By: Brett Boese, The Republican Eagle
Ellsworth tried to cut its boys tennis program in 2002, but a group of dedicated students and their parents vowed to keep it going with money from their own pocket. It's created a tricky situation.
The move came during significant budget cuts, which included 15 coaching positions. It also solved a Title IX issue, as Ellsworth had uneven numbers of male and female athletic programs.
While the administration continues to help with transportation costs, the boys tennis program acquires the rest of roughly $2,500 through fundraising.
In 2006, that equated to an extra $119 per athlete. As the numbers have dwindled, the monetary commitment has become a bigger issue. With just 12 on the roster this spring, each player has been forced to raise more than $200 to keep the program afloat.
The how has been almost as interesting as the why.
The Panthers have relied on the usual concession stand sales since 2002. This year was no different, as the student-athletes worked numerous basketball games.
However, two years ago the Panthers were forced to swallow their pride and make door-to-door solicitations. They encountered skeptical looks as many in town were unaware the program had been dropped. The players found themselves explaining their plight dozens of times as they fought to remain viable.
"It was not very fun for us," said Joey Kerr, the No. 1 singles player who is a four-year veteran.
Fundraising is a little different this season. Ellsworth's practice Friday will be a five-hour marathon that could raise hundreds - or thousands - of dollars. Each player has vowed to play 100 games before the day is over and is seeking compensation for their effort from family and friends, similar to a Walk for the Cure system that pays by the mile.
"The fundraiser part isn't necessarily what I want to be doing," said second-year coach Casey Keller, "but thankfully we've got a lot of parental support."
That support can't solve everything. Team numbers dipped below 20 for the first time this spring. Three times the Panthers have competed without a full lineup due to injuries and illness. Predictably, Ellsworth has won just once in the past two seasons.
Building a sense of excitement and commitment remains the biggest hurdle for Keller and the Panthers. Three seniors decided it wasn't worth the hassle this year and just two freshmen stepped up to fill the hole.
Keller recognizes the difficult path ahead, but he remains dedicated to building a strong program. Ellsworth Principal Mark Stoesz calls this season an anomaly.

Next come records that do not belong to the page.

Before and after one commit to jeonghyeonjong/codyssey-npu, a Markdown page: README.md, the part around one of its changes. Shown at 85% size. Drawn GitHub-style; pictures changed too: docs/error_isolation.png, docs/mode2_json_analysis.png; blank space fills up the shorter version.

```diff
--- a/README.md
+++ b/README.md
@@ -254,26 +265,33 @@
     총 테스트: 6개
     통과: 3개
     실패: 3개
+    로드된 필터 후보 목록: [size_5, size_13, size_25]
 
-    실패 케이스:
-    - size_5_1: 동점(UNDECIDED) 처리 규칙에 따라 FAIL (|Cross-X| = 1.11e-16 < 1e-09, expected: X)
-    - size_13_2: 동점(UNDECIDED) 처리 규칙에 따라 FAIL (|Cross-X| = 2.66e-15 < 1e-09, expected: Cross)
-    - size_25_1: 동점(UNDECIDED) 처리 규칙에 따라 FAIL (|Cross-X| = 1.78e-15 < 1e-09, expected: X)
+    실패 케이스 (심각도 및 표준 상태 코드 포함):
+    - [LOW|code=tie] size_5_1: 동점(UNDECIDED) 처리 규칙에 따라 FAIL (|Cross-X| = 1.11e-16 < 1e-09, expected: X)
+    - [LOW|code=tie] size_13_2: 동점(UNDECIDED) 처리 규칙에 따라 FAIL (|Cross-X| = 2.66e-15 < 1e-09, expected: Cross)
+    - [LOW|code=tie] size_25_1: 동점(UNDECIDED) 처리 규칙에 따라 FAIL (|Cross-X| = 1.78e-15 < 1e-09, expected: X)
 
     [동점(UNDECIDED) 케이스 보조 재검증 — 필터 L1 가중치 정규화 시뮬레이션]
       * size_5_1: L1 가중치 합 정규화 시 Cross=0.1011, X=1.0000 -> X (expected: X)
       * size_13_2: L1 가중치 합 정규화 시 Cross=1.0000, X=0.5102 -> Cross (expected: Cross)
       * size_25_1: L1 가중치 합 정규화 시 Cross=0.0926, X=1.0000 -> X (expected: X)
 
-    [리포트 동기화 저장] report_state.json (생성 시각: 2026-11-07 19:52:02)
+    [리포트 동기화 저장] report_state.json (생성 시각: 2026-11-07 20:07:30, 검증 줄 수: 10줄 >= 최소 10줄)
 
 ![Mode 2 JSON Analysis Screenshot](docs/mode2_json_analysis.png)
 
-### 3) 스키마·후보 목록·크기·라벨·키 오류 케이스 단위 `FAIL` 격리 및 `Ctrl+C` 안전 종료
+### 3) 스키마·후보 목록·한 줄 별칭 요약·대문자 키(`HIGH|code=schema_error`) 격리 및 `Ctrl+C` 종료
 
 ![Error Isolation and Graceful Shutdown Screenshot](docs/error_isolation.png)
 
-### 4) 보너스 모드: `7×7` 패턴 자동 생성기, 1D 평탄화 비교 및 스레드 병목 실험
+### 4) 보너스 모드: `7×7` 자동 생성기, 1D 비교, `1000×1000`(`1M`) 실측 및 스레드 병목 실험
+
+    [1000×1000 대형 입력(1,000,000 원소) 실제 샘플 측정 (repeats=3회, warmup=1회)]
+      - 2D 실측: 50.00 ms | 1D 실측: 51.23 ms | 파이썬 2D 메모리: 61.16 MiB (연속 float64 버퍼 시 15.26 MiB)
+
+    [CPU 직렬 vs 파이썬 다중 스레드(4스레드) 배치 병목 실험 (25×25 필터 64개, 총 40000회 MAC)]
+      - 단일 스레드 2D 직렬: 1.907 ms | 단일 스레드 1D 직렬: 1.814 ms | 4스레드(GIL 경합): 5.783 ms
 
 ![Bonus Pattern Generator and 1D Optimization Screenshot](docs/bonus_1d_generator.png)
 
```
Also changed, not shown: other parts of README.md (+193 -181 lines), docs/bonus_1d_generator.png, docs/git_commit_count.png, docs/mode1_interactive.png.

Others are a little less sure of the future.
"It's fun for us, but we have been playing for four years," said Kerr, with a nod toward fellow senior Drew Hipple. "I don't know if I would come out as a freshman now. Now it's kind of like self-destructing."
Athletes of the week
Drew Hipple • senior
Dylan Greske • sophomore
Ellsworth’s top doubles team continues to be a bright spot in an otherwise frustrating year.
The Panthers have yet to post a victory this year as a team, but Hipple and Greske have had no such trouble at No. 1 doubles. The duo won twice last week to improve to 8-2 on the year.
Game to watch
Red Wing girls golf invitational
12:30 p.m. today
The Wingers will host their prestigious annual tournament at Mississippi National Golf Links. The field of 14 includes Woodbury and Minnewaska Area, the defending state champs, and the top eight individuals in the state.